Search the entries for lines with the string "autres" and say how many there are, giving only the number.

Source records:
- - - - - - -

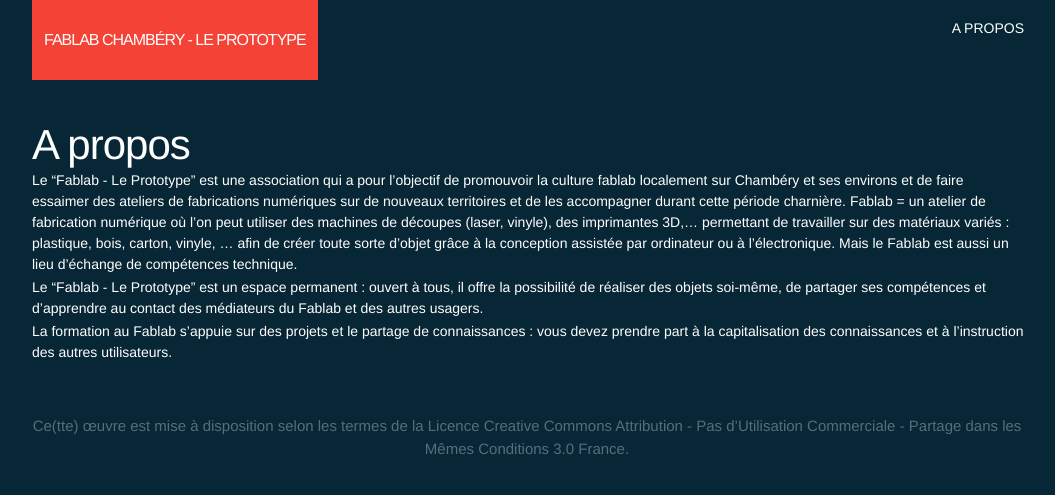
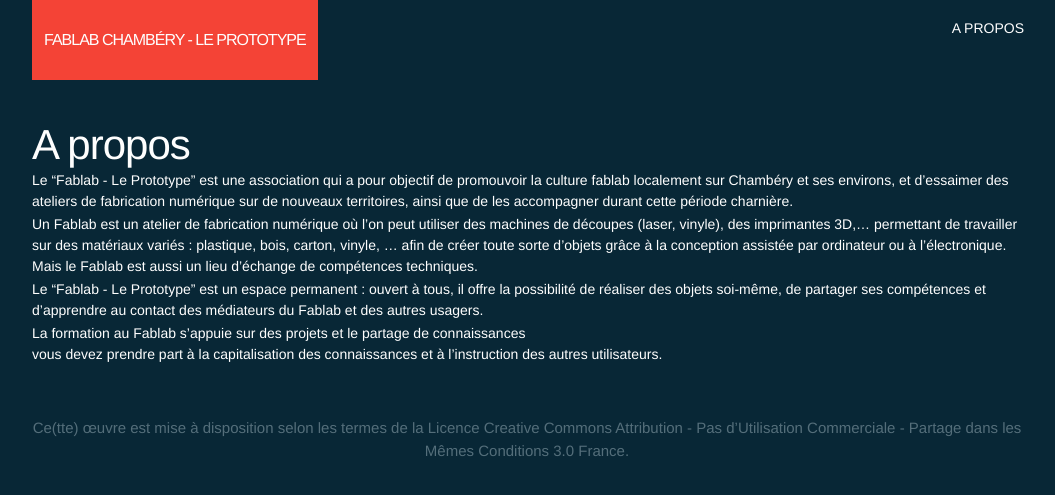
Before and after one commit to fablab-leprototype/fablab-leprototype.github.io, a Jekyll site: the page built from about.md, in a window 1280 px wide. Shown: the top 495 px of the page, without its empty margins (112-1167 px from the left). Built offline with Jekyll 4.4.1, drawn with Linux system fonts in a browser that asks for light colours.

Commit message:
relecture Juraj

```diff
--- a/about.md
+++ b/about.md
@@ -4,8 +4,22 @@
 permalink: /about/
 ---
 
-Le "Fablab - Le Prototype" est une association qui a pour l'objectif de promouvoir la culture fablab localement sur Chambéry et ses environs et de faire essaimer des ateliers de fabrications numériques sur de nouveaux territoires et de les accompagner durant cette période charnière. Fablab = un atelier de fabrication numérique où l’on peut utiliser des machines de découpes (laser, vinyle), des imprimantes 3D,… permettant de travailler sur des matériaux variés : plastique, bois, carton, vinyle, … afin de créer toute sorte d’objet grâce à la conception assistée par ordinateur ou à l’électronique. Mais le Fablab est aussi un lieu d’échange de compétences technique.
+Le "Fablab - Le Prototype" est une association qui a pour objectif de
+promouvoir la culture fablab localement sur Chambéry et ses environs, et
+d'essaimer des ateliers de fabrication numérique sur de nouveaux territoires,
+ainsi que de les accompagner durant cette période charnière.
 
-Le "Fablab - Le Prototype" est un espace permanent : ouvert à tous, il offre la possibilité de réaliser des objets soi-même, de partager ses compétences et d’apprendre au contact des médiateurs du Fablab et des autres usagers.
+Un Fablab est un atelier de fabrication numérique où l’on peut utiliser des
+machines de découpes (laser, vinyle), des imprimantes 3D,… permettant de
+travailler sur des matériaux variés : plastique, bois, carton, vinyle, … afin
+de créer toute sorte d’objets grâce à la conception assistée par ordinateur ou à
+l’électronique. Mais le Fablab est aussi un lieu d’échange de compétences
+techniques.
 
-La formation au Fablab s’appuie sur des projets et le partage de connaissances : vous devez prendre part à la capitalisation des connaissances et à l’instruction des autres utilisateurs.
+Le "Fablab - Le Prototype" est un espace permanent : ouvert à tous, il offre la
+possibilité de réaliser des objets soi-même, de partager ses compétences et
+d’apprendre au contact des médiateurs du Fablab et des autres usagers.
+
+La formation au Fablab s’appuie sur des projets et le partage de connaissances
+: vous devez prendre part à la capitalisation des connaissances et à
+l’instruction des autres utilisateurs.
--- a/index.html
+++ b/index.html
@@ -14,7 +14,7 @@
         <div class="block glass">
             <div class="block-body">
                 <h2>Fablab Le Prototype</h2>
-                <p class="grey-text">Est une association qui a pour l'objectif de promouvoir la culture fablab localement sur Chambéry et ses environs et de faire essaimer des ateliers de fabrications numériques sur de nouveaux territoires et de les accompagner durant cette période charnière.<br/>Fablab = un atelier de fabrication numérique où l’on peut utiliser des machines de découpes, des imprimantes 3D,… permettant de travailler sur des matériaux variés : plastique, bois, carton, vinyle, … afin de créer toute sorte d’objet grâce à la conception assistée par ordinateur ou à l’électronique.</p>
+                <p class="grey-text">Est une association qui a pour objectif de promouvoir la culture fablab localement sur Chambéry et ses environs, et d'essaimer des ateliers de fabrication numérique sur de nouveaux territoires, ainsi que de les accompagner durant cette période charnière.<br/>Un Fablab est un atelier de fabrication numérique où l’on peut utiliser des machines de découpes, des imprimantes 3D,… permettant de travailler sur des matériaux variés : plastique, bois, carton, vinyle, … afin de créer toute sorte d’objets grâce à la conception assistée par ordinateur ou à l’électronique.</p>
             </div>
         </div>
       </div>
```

- - - - - - -

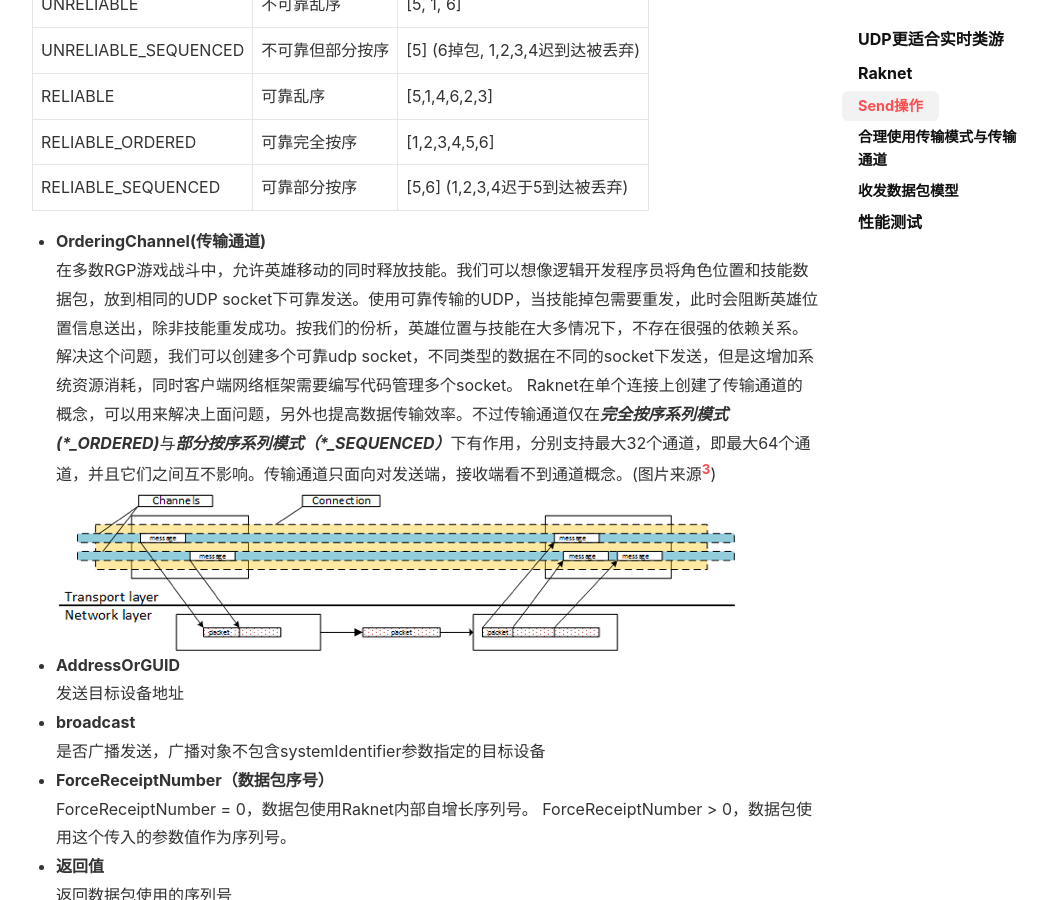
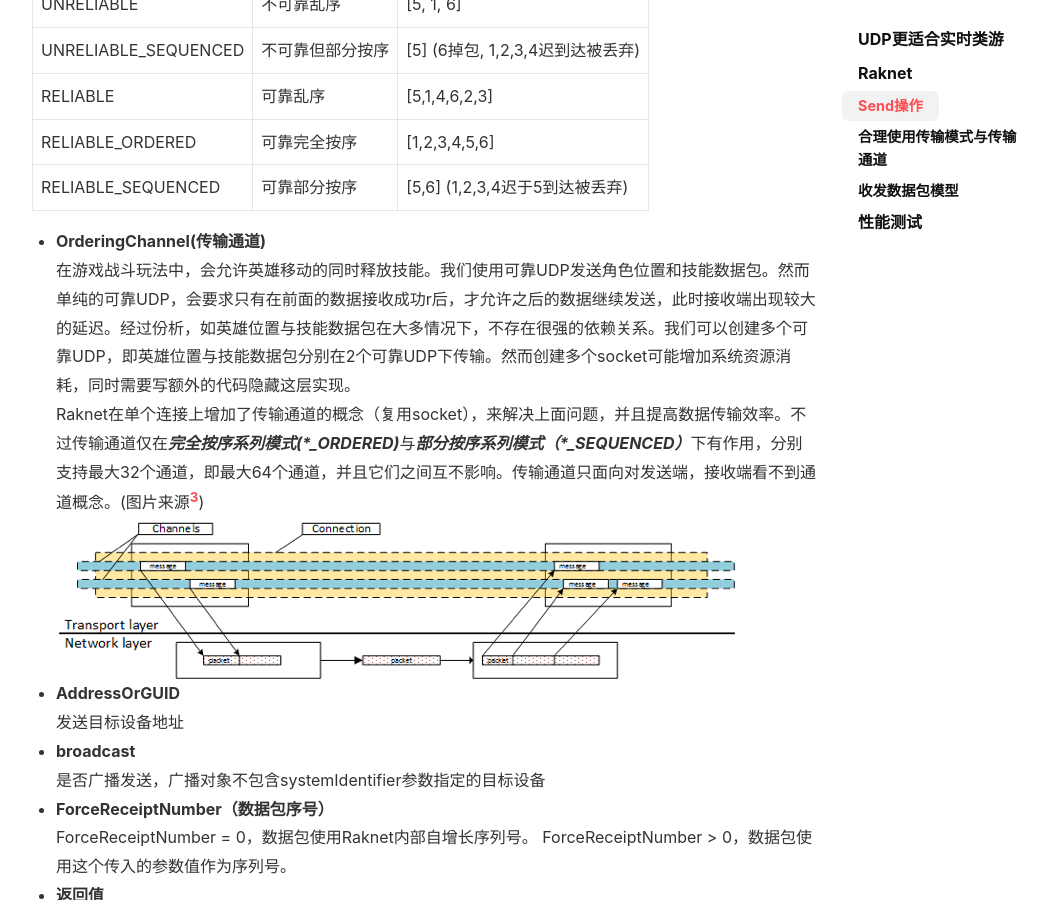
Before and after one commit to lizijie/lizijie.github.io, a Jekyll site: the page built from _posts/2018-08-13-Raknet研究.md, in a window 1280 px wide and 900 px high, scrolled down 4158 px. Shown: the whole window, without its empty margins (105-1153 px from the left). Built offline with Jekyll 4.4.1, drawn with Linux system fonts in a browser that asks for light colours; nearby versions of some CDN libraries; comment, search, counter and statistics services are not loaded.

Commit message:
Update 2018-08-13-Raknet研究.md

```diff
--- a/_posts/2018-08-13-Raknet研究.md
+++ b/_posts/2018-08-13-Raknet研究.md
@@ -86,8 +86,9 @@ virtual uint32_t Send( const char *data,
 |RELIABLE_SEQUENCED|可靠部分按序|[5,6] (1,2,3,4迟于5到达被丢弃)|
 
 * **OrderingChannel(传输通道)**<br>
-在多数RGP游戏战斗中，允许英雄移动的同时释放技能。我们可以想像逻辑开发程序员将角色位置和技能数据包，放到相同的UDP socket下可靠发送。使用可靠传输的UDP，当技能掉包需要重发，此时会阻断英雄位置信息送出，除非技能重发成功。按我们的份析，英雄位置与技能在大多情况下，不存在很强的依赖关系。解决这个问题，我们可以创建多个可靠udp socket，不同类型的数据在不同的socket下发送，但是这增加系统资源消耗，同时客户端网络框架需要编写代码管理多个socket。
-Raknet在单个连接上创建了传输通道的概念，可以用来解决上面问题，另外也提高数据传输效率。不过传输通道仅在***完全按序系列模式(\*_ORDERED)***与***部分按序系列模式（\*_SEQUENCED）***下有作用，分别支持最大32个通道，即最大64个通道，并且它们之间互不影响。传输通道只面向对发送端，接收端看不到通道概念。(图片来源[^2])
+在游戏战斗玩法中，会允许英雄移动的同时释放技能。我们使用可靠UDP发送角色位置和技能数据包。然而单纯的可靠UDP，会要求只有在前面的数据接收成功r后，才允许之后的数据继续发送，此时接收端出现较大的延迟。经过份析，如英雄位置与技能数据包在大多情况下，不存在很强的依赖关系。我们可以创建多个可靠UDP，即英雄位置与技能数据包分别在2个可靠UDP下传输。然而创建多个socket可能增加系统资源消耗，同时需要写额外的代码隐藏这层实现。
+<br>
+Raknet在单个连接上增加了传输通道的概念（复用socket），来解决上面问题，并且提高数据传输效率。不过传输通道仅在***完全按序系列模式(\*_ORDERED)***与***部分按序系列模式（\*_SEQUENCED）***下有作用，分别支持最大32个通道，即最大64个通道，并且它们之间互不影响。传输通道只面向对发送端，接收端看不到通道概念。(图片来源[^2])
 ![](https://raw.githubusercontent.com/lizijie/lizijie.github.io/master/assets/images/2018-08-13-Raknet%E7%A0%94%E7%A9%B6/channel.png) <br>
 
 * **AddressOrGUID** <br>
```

- - - - - - -

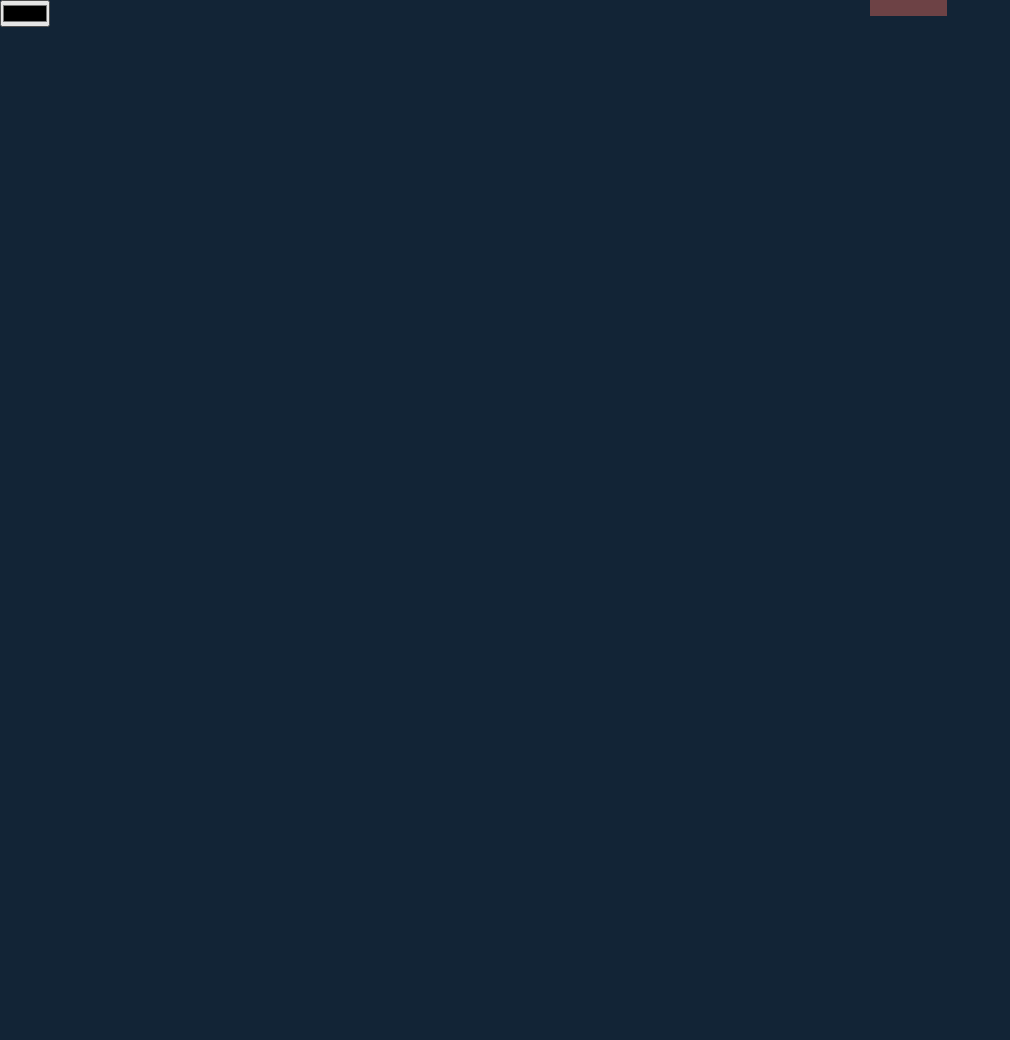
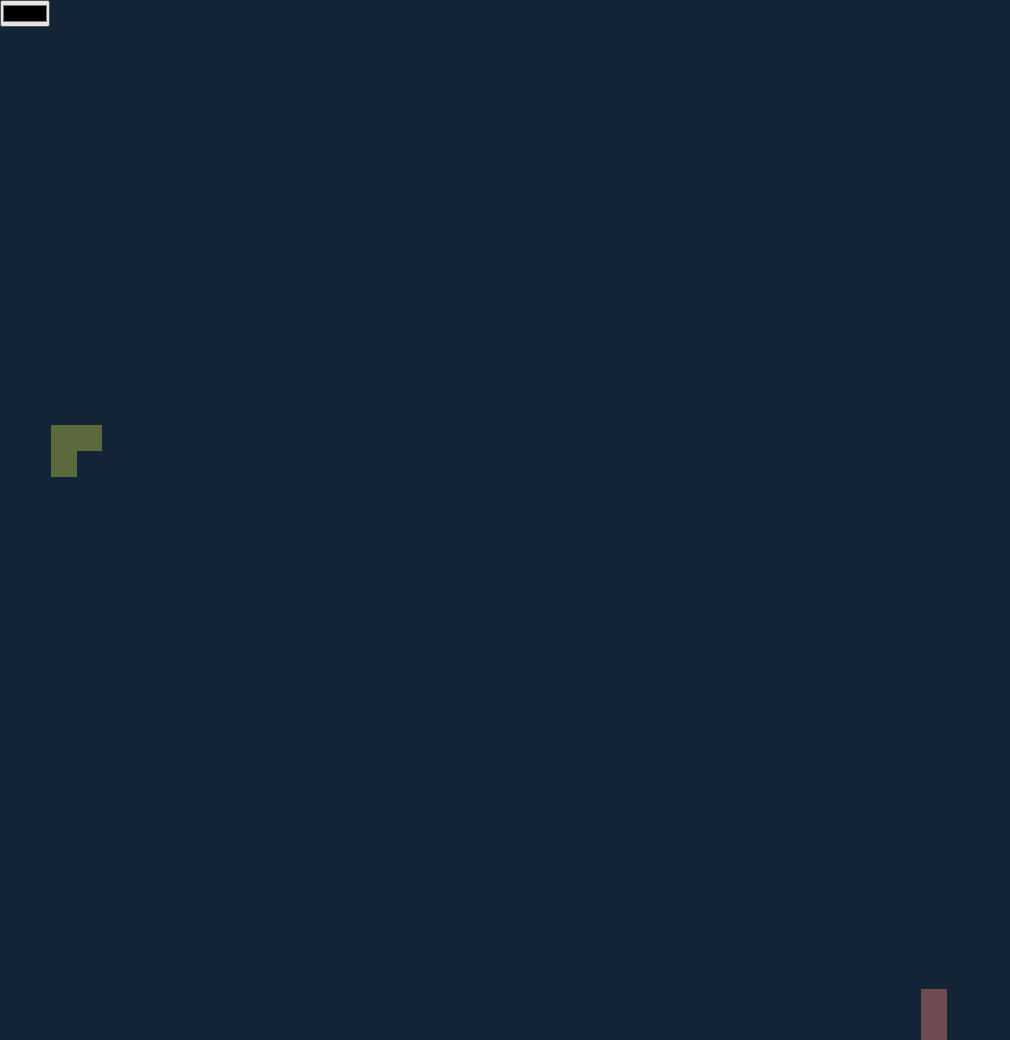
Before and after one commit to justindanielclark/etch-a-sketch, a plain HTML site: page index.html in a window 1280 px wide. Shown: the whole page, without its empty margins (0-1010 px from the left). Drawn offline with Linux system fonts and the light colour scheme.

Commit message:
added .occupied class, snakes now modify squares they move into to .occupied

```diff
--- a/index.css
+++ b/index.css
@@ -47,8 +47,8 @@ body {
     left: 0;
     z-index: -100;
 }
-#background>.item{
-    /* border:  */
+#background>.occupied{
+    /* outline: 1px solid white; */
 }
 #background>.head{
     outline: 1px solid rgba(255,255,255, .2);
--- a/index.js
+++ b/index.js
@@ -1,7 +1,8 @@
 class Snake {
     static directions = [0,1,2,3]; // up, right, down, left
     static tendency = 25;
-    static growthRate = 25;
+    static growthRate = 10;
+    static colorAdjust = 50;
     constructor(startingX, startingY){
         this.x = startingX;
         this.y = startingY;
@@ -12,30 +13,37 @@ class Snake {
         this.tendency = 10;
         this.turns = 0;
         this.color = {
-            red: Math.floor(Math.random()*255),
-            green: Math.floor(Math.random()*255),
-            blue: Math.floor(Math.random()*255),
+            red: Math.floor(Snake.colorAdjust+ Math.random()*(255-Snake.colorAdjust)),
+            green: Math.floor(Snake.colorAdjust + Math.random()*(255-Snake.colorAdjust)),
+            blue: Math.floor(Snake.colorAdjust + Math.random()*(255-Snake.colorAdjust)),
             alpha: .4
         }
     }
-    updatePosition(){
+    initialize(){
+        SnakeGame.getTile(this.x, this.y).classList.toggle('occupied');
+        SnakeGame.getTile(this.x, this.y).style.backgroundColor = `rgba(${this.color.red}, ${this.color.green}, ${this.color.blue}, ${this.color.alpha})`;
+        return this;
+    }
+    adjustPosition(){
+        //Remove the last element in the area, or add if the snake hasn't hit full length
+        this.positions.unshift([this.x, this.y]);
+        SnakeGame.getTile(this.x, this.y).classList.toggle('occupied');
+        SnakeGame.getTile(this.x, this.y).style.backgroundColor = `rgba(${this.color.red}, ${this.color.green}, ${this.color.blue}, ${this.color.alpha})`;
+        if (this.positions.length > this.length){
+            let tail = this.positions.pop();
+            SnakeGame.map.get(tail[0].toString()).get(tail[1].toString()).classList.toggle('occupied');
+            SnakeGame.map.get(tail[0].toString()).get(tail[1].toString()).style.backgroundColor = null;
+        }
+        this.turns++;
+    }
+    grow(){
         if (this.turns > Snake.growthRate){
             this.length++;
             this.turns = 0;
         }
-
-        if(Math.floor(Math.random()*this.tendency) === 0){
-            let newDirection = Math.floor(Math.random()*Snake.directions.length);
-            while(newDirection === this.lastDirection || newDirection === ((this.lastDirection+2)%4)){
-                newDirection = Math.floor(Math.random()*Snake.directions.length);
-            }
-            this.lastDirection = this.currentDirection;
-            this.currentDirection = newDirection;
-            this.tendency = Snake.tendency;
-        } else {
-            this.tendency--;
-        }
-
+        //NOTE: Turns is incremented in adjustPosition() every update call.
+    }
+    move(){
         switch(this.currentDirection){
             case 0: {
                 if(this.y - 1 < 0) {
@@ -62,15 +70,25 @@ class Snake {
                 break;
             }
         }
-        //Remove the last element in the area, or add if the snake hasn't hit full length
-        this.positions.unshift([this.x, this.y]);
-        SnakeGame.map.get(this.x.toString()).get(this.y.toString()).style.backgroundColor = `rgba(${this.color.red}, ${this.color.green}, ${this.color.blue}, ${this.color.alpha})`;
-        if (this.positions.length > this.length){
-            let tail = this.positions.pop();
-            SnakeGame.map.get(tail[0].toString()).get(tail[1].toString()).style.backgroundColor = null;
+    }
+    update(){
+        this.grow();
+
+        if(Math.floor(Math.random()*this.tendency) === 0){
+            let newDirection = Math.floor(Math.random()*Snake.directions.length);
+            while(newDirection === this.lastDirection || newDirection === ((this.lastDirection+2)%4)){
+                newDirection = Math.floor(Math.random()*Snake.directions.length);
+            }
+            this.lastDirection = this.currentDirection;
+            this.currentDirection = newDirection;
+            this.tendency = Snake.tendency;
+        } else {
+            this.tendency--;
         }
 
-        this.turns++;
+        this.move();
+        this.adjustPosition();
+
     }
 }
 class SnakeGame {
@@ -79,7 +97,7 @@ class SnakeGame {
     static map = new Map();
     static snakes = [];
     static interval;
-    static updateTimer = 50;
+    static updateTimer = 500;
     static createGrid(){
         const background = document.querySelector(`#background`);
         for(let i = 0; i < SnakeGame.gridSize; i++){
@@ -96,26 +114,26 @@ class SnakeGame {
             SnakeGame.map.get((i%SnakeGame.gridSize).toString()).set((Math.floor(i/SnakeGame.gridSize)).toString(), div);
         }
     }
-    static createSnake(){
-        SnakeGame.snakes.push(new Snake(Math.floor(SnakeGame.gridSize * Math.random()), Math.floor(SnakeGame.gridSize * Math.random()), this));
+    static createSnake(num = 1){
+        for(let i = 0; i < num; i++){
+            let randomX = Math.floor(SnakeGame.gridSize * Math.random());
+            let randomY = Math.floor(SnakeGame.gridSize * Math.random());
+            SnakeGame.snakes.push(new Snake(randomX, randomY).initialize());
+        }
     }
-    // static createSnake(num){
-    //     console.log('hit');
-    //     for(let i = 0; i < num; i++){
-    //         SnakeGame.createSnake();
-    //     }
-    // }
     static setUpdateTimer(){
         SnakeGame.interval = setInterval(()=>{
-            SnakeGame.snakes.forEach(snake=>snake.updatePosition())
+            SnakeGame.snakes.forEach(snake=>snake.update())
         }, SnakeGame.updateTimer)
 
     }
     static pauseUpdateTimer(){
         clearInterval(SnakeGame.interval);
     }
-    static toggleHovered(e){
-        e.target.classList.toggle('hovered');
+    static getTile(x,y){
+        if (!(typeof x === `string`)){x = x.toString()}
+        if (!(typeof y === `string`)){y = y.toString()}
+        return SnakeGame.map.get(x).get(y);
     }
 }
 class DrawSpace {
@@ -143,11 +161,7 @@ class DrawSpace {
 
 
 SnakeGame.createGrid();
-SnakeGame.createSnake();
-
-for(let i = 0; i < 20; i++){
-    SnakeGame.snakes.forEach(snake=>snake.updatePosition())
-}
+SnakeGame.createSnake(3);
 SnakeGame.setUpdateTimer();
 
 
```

- - - - - - -

→ RESULT OF THIS TASK
4